“Outside of normal working hours women would be able to access the MLU via their on-call community midwife who would be available to maintain the MLU provision of care,” the letter says.

Under the plans, anyone going into labour during daytime hours would be able to go to Withybush Hospital to have their baby delivered.

But outside of daytime hours, a woman in labour would need to contact their on-call midwife, who would meet them at the hospital.

There are also plans for three community midwife teams based in north, south and mid-Pembrokeshire.

The briefing document says the service is being considered for change due to a drop in numbers of babies being born in Pembrokeshire since the Midwifery Led Unit was opened at Withybush in 2014.

At the same time as the unit opened, maternity care led by consultants was moved wholesale to Glangwili Hospital in Carmarthen.

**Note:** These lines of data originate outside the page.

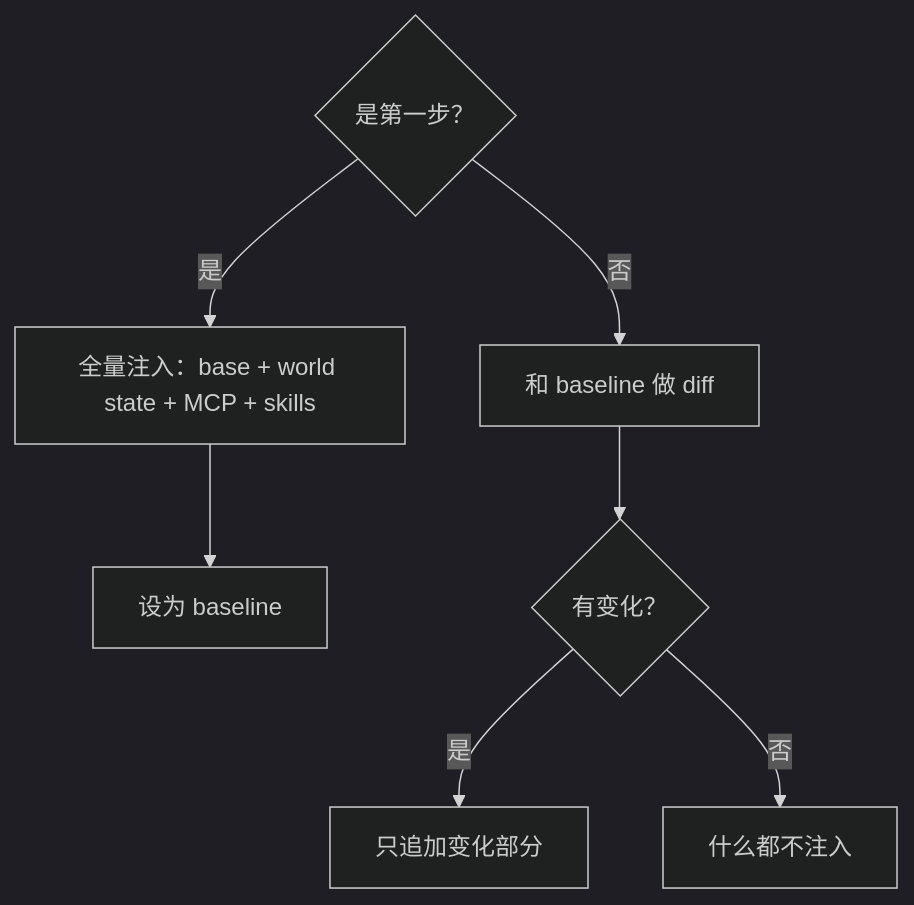
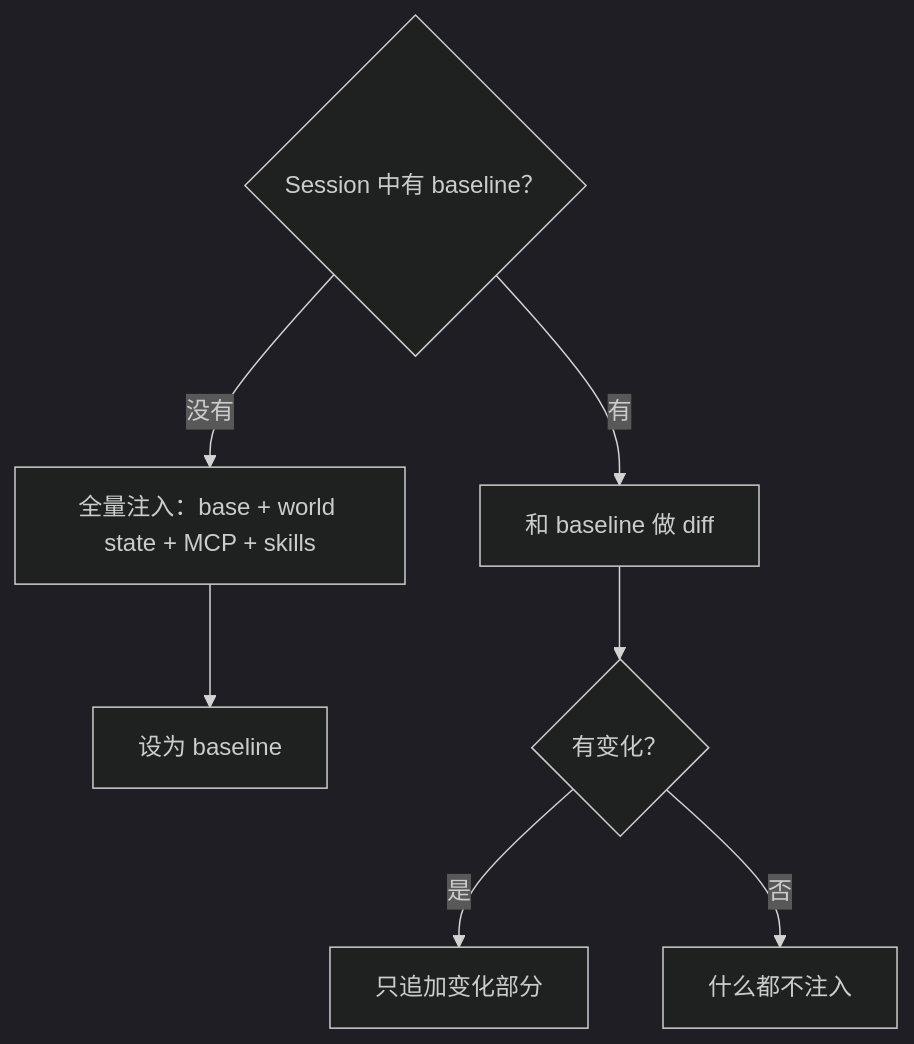
One commit to luochang212/codex-notebook changed the second of 2 diagrams in website/docs/ch04-context-assembly.mdx. Above: the diagram before and after it, drawn with Mermaid (dark theme). The commit also changed other lines of this file and 14 other files, not shown here.

````diff
--- a/website/docs/ch04-context-assembly.mdx
+++ b/website/docs/ch04-context-assembly.mdx
@@ -53,9 +53,9 @@
 ```mermaid
 flowchart TD
-    A{"是第一步？"} -->|是| B["全量注入：base + world state + MCP + skills"]
+    A{"Session 中有 baseline？"} -->|没有| B["全量注入：base + world state + MCP + skills"]
     B --> C["设为 baseline"]
-    A -->|否| D["和 baseline 做 diff"]
+    A -->|有| D["和 baseline 做 diff"]
     D --> E{"有变化？"}
     E -->|是| F["只追加变化部分"]
     E -->|否| G["什么都不注入"]
 ```
````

The briefing claims that in 2018, a total of 3,165 babies were delivered across the health board, with 142 of those being delivered at Withybush MLU.

This was a reduction from the 189 babies delivered at the unit in 2016, and the 160 babies delivered there in 2017.

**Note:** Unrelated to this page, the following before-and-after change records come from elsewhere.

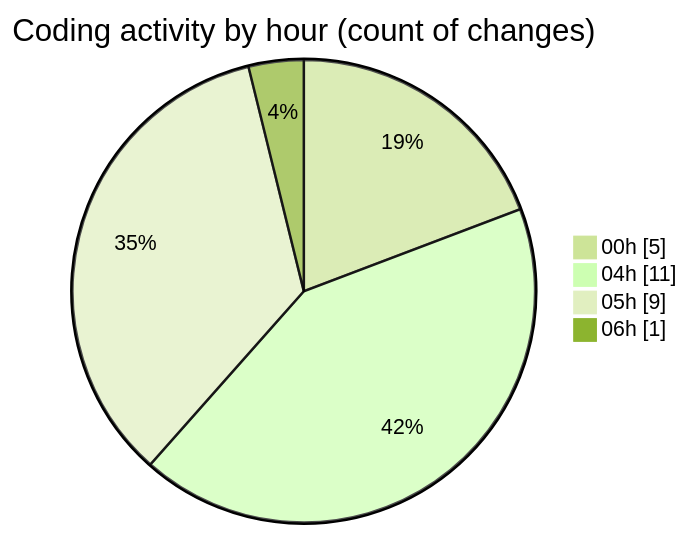
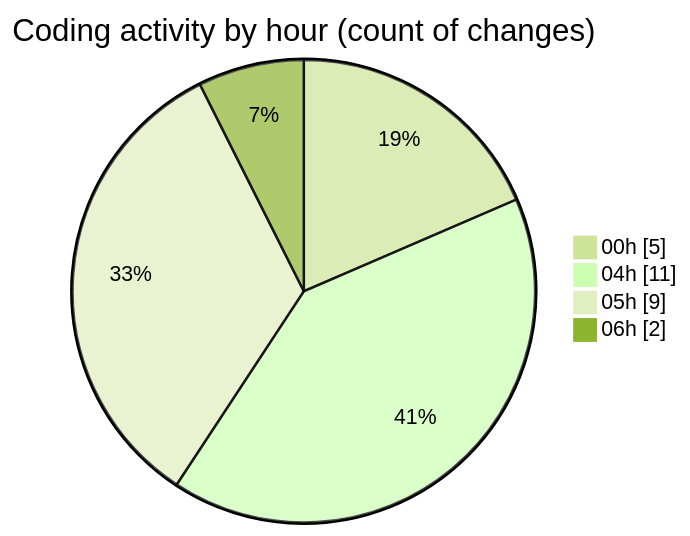
One commit to idhammustaqopulfikri/code-tracking changed the second of 2 diagrams in 2025-03-28/autodidak/README.md. Above: the diagram before and after it, drawn with Mermaid (forest theme). The commit also changed other lines of this file and 1 other file, not shown here.

````diff
--- a/2025-03-28/autodidak/README.md
+++ b/2025-03-28/autodidak/README.md
@@ -34,8 +35,8 @@
 ```mermaid
 pie showData
 title Coding activity by hour (count of changes)
 "00h" : 5
 "04h" : 11
 "05h" : 9
-"06h" : 1
+"06h" : 2
 ```
````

Western Telegraph:

In 2018, 90 women from Pembrokeshire postcodes chose to have their babies delivered in Glangwili’s maternity unit.

In March, Wales' First Minister Mark Drakeford and Health Minister Vaughan Gething both denied any changes were being made to midwifery services at Withybush when asked by Paul Davies AM and Joyce Watson AM respectively.

What Hywel Dda has said

The Western Telegraph asked Hywel Dda University Health Board:

  • Why the new model was not considered a reduction of midwifery services at Withybush Hospital
  • What work had been done to make sure the new model was as safe as the current one
  • What would happen if someone arrived at Withybush outside normal working hours without having contacted the on-call midwife

Keith Jones, Assistant Director of Acute Services at Hywel Dda University Health Board said the proposals did not “represent a reduction in the service available to women and that the Midwife Led Unit at Withybush Hospital will continue to be available to women 24/7 as at present.

He added: “Our proposals will allow us to deploy our midwives and support staff as effectively as possible, as the midwives currently based in the MLU will be expanded into an integrated community midwifery team.

“This will lead to improved continuity of care for women and their families throughout pregnancy, labour and the postnatal period and ensure that midwives’ time is fully utilised and matched with womens’ needs.”

When asked about whether the on-call system would be as safe as the current model, Mr Jones said: “Any women booked for Midwifery Led Care are continually risk assessed during their pregnancy and follow the All Wales Midwifery Led Care Guidelines and Pathways.

“The proposed model of care is well established throughout the UK both in rural and urban areas.

“Individual pathways of care are discussed with women during their pregnancy and issues such as geographical location, drive times and communications access are all considered.”

Western Telegraph:

When asked what would happen if someone in labour arrived at Withybush out-of-hours without having called ahead to alert an on-call midwife, Mr Jones said: “It is important to note that only women deemed suitable for Midwifery Led Care would access the MLU at Withybush General Hospital and receive consistent advice during their pregnancy how to contact their midwife during the early stages of labour.

“The proposed model of care would facilitate an increase in the availability of home assessments to help avoid unnecessary travel when women suspect they may be in labour.”

Staff are being consulted about the proposals until the end of July.

According letter shown to the Western Telegraph, the health board plans to have the new model in place by November 4 at the latest.